Personal life and death[edit]

Wickersham married; his son was Cornelius Wendell Wickersham, a lawyer and a US Army Brigadier General.[citation needed]

He lived much of his life in Cedarhurst, New York in the Town of Hempstead, now known as the Village of Lawrence.[citation needed]

Wickersham died in New York City in 1936 and was buried in Brookside Cemetery in Englewood, New Jersey.[7]


Since 1996, the Friends of the Law Library of the Library of Congress have presented an annual award named for Wickersham.[8]


  1. ^ German, 1969.
  2. ^ "Wickersham To Negro's Defense: Opposes Action of Bar Association to Oust Him From Membership". The Duluth News Tribune. March 1, 1912.
  3. ^ "Attorney General Fights for Negro". The Lexington Herald. March 6, 1912.
  4. ^ Afran, Bruce, & Garber, Robert A. (2005). Jews on Trial. pp. 157–158.
  5. ^ Marbury, William L. (July 30, 1935). "Personal letter to the Honorable George L. Radcliffe". Maryland Historical Society. Retrieved February 16, 2017.
  6. ^ History of CFR – Council on Foreign Relations
  7. ^ George Woodward Wickersham, The Political Graveyard. Accessed August 22, 2007.
  8. ^ "The Wickersham Award". Library of Congress. February 28, 2014. Retrieved February 16, 2017.

Further reading[edit]

  • German Jr, James Clifford. "Taft's attorney general: George W. Wickersham" (PhD dissertation, New York University, 1969).  ProQuest Dissertations Publishing, 1969. 7016064.
  • Bringhurst, Bruce Robert. "ANTITRUST AND THE OIL MONOPOLY: THE STANDARD OIL CASES, 1890-1911" (PhD dissertation, The Claremont Graduate University, 1976) ProQuest Dissertations Publishing,  1976. 7623920..

Primary sources[edit]

  • George W. Wickersham. "Recent Interpretation of the Sherman Act" Michigan Law Review , Nov., 1911, Vol. 10, No. 1 (Nov., 1911), pp. 1-25 online

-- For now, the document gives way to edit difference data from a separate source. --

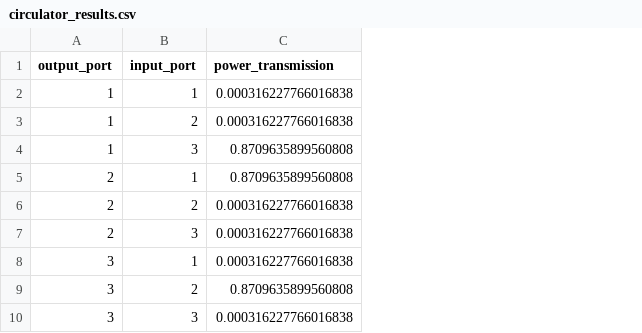
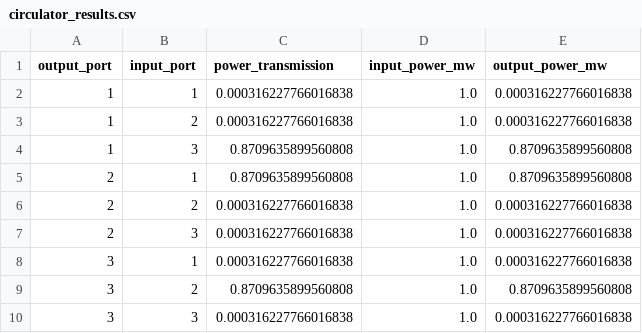
Before and after one commit to Rishi00000/Fiber_Optic_Project_Simulation, a CSV file: Results/Data/circulator_results.csv, drawn as a sheet; the diff names each change by its address in the sheet, - before the commit and + after, or states it on an @@ line.

```diff
--- a/Results/Data/circulator_results.csv
+++ b/Results/Data/circulator_results.csv
+column D (input_power_mw), rows 2-10: all 1.0
+column E (output_power_mw), rows 2-10: 0.000316227766016838 | 0.000316227766016838 | 0.8709635899560808 | 0.8709635899560808 | 0.000316227766016838 | 0.000316227766016838 | 0.000316227766016838 | 0.8709635899560808 | 0.000316227766016838
```
Also changed, not shown: Results/Data/isolator_results.csv, Results/Data/wdm_results.csv, 22 other files.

External links[edit]

Legal offices
Preceded by U.S. Attorney General
Served under: William Howard Taft

March 4, 1909–March 4, 1913
Succeeded by